## ACTIVITY
State the number of lines in the following data that include the word "index", with no other text.

## AVAILABLE RECORDS

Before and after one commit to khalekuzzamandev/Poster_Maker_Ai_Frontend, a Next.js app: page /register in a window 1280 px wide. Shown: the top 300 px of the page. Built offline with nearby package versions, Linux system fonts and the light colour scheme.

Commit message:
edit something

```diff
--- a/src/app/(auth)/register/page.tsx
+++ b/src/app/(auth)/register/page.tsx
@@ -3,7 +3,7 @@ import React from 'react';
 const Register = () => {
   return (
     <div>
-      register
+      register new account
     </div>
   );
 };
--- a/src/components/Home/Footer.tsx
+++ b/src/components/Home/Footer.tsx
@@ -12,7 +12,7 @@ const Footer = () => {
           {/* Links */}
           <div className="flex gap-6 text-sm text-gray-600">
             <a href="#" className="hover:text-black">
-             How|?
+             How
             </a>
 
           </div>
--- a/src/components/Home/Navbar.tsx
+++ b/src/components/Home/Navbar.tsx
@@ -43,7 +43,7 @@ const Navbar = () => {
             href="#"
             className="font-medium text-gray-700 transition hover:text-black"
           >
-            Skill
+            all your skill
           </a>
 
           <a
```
...
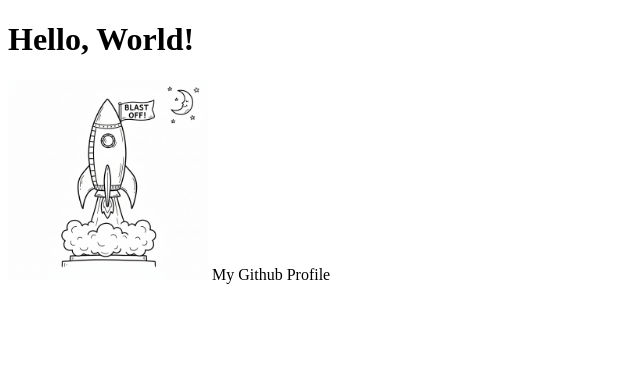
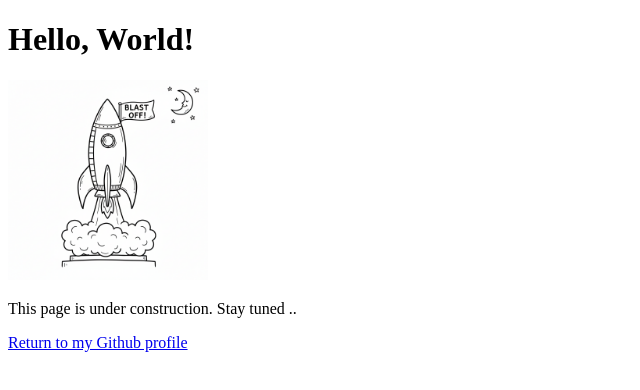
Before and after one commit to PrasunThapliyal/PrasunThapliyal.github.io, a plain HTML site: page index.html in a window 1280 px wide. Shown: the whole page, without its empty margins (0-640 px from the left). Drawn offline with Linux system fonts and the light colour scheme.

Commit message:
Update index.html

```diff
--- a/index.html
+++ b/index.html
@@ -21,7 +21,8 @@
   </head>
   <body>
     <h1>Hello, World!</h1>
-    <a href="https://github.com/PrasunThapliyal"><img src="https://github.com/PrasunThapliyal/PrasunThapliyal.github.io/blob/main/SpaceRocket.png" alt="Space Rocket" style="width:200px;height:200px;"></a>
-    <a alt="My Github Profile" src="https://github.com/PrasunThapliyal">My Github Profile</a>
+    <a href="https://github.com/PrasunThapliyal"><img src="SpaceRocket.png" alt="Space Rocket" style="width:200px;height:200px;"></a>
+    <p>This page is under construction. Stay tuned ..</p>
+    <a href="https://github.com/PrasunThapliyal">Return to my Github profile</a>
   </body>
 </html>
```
==
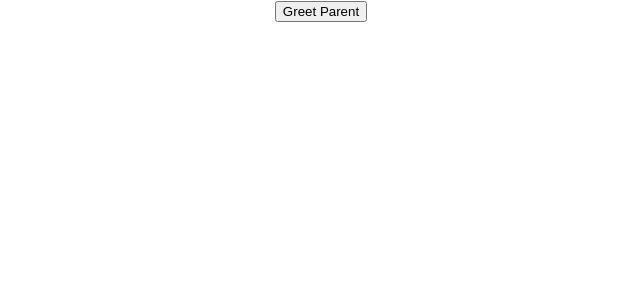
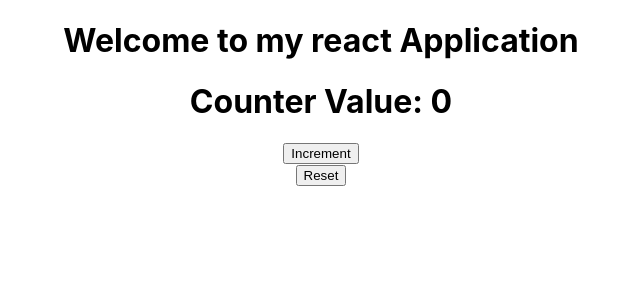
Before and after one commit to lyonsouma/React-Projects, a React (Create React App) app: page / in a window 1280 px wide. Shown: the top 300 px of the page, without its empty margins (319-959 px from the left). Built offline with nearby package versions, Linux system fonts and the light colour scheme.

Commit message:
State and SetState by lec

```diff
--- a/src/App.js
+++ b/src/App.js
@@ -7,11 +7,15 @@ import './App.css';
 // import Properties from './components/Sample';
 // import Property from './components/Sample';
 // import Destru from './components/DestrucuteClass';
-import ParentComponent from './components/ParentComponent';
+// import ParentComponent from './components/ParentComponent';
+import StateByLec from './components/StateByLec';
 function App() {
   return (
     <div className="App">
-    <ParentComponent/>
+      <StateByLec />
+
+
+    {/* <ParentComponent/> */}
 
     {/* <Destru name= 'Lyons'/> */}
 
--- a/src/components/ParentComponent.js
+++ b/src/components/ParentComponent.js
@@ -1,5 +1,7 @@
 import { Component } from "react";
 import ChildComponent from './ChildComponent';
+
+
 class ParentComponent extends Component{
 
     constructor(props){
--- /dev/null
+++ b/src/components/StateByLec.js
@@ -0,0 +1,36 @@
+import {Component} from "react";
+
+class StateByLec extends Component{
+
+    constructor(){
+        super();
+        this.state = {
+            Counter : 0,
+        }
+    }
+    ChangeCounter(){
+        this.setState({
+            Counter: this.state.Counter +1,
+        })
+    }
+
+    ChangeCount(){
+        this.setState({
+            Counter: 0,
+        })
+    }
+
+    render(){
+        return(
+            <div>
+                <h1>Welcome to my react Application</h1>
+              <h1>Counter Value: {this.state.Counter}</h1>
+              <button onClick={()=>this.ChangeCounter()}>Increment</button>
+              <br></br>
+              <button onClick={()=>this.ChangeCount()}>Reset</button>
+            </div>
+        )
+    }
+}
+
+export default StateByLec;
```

## REPLY TO THE TASK
4